If it ends, the prospect of peacekeeping troops leaving the border areas means unrest is possible. Early indicators of how seriously the situation could degenerate came last week when clashes between government troops and forces loyal to opposition leader and former warlord Jean-Pierre Bemba left at least 150 people dead.
The UN came into Congo in 1999 to help enforce the first of many failed peace accords. This past December, the UN helped monitor the Congo's first free democratic elections in more than 40 years.
It appears their work is done, but in certain areas peace remains elusive. The looming pullout deadline has some hoping that more progress would be made toward lasting stability.
At this point, areas nearest the borders are the most chaotic. That is enough to prompt a request for an extension of the mandate. With such a massive peacekeeping force in place, it would seem obvious whatever their intent.
Yet Grace Ministries' Sam Vinton says there's no sign of an operation closure. "I talked to my son in Congo, and he said that at this stage of the ballgame they don't see very much movement of any kind of withdrawal. To face reality, as far as logistics, it's going to take a while to be able to [withdraw], even after they say 'you're supposed to leave.'"
The interior is still relatively peaceful, but Vinton is concerned over the potential impact on their evangelistic work. "It naturally will affect the ministry, especially where our missionaries themselves are involved because they have to travel. I believe that's the whole issue of our prayers: for our leadership to sense the responsibility that they are there not for themselves but for the people of the country."
Congo is GMI's oldest and largest mission field. Four missionaries work with Grace Church in Congo in the areas of evangelism, church planting, education, literature, medical work, and community development projects.
Leaders for over 500 churches are trained in their fully-accredited Theological College, Pastors' School, and 16 Bible institutes. And there's a large medical center with two Congolese doctors functioning in a Muslim area where there is a focus on planting churches in the surrounding unreached people groups.
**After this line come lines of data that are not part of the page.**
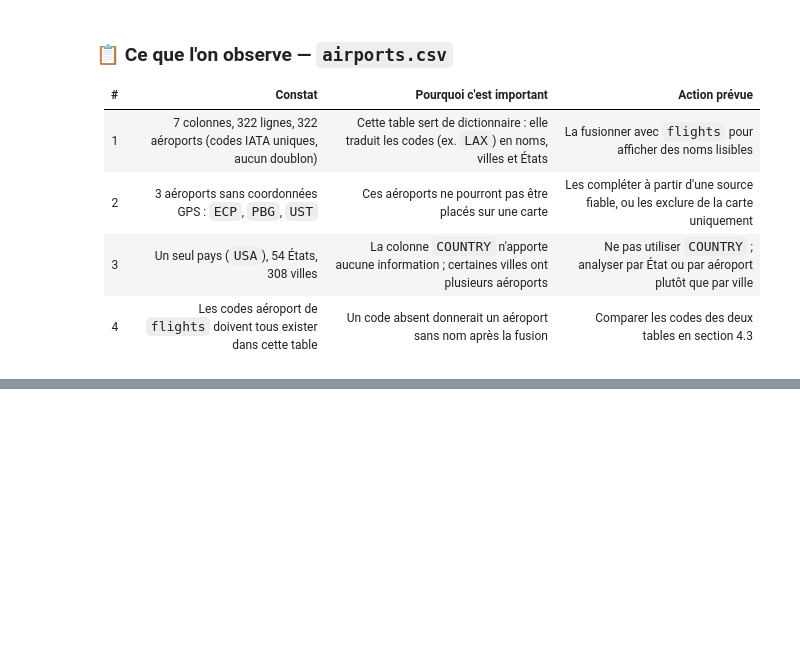
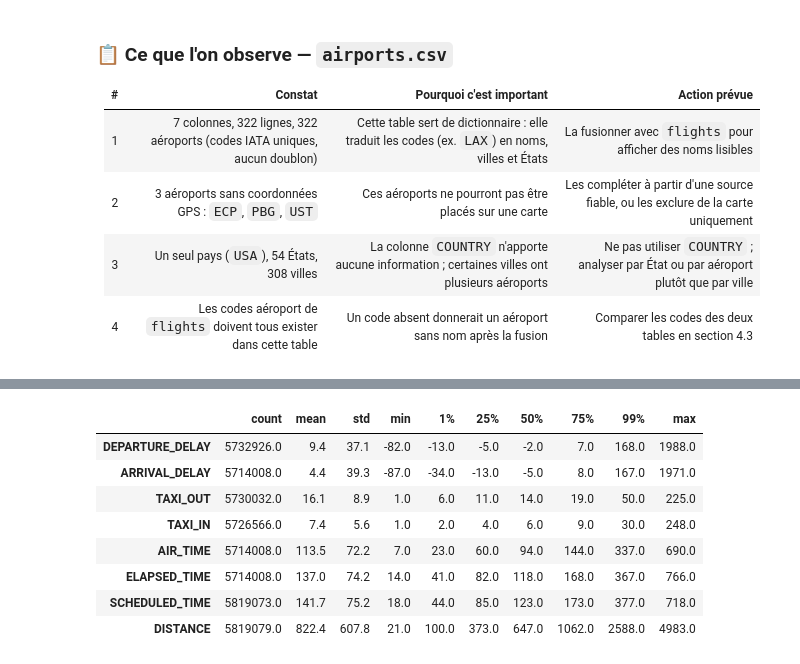
Before and after one commit to rovenmelloul/dazzle-dash, a Jupyter notebook: analyse.ipynb, the cells around one changed output, grey strips where cells are left out. Cells and saved outputs as stored; diff of their text form; code cells hidden in the pictures; blank space fills up the shorter version.

```diff
--- a/analyse.ipynb
+++ b/analyse.ipynb
@@ -313,0 +451,15 @@ On vérifie s'il existe des lignes en double.
+# %%
+cols = ["DEPARTURE_DELAY", "ARRIVAL_DELAY", "TAXI_OUT", "TAXI_IN",
+        "AIR_TIME", "ELAPSED_TIME", "SCHEDULED_TIME", "DISTANCE"]
+
+df_flights[cols].describe(percentiles=[.01, .25, .5, .75, .99]).T.round(1)
+# %% [output]
+|  | count | mean | std | min | 1% | 25% | 50% | 75% | 99% | max |
+| DEPARTURE_DELAY | 5732926.0 | 9.4 | 37.1 | -82.0 | -13.0 | -5.0 | -2.0 | 7.0 | 168.0 | 1988.0 |
+| ARRIVAL_DELAY | 5714008.0 | 4.4 | 39.3 | -87.0 | -34.0 | -13.0 | -5.0 | 8.0 | 167.0 | 1971.0 |
+| TAXI_OUT | 5730032.0 | 16.1 | 8.9 | 1.0 | 6.0 | 11.0 | 14.0 | 19.0 | 50.0 | 225.0 |
+| TAXI_IN | 5726566.0 | 7.4 | 5.6 | 1.0 | 2.0 | 4.0 | 6.0 | 9.0 | 30.0 | 248.0 |
+| AIR_TIME | 5714008.0 | 113.5 | 72.2 | 7.0 | 23.0 | 60.0 | 94.0 | 144.0 | 337.0 | 690.0 |
+| ELAPSED_TIME | 5714008.0 | 137.0 | 74.2 | 14.0 | 41.0 | 82.0 | 118.0 | 168.0 | 367.0 | 766.0 |
+| SCHEDULED_TIME | 5819073.0 | 141.7 | 75.2 | 18.0 | 44.0 | 85.0 | 123.0 | 173.0 | 377.0 | 718.0 |
+| DISTANCE | 5819079.0 | 822.4 | 607.8 | 21.0 | 100.0 | 373.0 | 647.0 | 1062.0 | 2588.0 | 4983.0 |
```
Also changed, not shown: parts of 33 cells of this notebook, 1 other file.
It's evident that there's a lot at stake, should the region deteriorate into instability and civil war. Vinton again urges prayer for their teams. Click here if you want more information on how you can help.